Image comparison data:
****
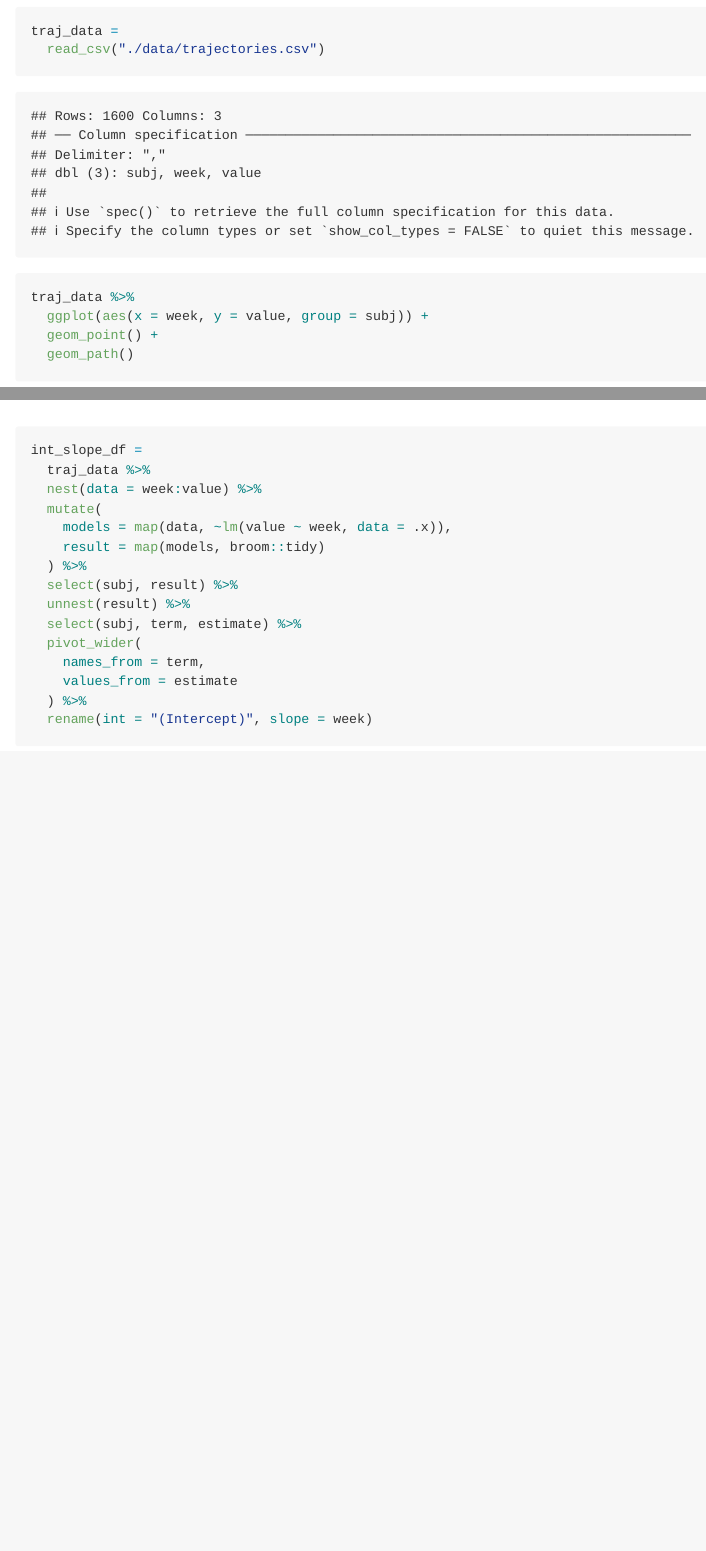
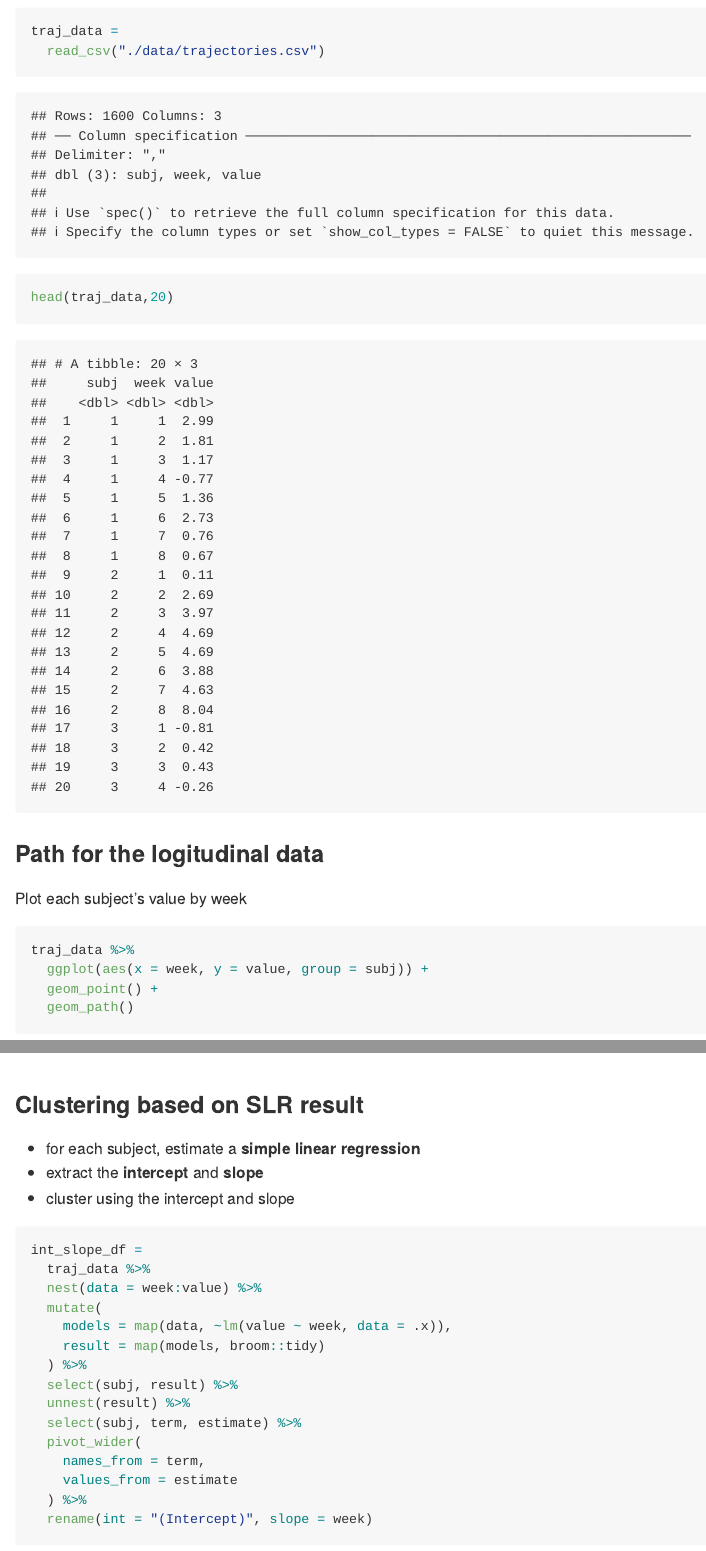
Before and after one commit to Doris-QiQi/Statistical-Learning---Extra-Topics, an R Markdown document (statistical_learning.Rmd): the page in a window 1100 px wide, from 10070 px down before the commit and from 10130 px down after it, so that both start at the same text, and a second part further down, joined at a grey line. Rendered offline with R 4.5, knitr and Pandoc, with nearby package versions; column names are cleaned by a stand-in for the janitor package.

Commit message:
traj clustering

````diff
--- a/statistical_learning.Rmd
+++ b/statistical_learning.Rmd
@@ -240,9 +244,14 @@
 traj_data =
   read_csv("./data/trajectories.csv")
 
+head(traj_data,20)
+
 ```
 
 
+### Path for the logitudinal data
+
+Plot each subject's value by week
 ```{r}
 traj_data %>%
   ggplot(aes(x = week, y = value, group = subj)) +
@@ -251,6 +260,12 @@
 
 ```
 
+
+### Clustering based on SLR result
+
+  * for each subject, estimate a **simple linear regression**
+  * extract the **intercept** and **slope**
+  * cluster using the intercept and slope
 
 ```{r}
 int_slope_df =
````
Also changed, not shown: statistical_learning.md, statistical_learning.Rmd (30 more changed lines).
****
## [What the exercise asks]
Write the lines above out again exactly, excluding every picture.

## [Response box]
Before and after one commit to Doris-QiQi/Statistical-Learning---Extra-Topics, an R Markdown document (statistical_learning.Rmd): the page in a window 1100 px wide, from 10070 px down before the commit and from 10130 px down after it, so that both start at the same text, and a second part further down, joined at a grey line. Rendered offline with R 4.5, knitr and Pandoc, with nearby package versions; column names are cleaned by a stand-in for the janitor package.

Commit message:
traj clustering

````diff
--- a/statistical_learning.Rmd
+++ b/statistical_learning.Rmd
@@ -240,9 +244,14 @@
 traj_data =
   read_csv("./data/trajectories.csv")
 
+head(traj_data,20)
+
 ```
 
 
+### Path for the logitudinal data
+
+Plot each subject's value by week
 ```{r}
 traj_data %>%
   ggplot(aes(x = week, y = value, group = subj)) +
@@ -251,6 +260,12 @@
 
 ```
 
+
+### Clustering based on SLR result
+
+  * for each subject, estimate a **simple linear regression**
+  * extract the **intercept** and **slope**
+  * cluster using the intercept and slope
 
 ```{r}
 int_slope_df =
````
Also changed, not shown: statistical_learning.md, statistical_learning.Rmd (30 more changed lines).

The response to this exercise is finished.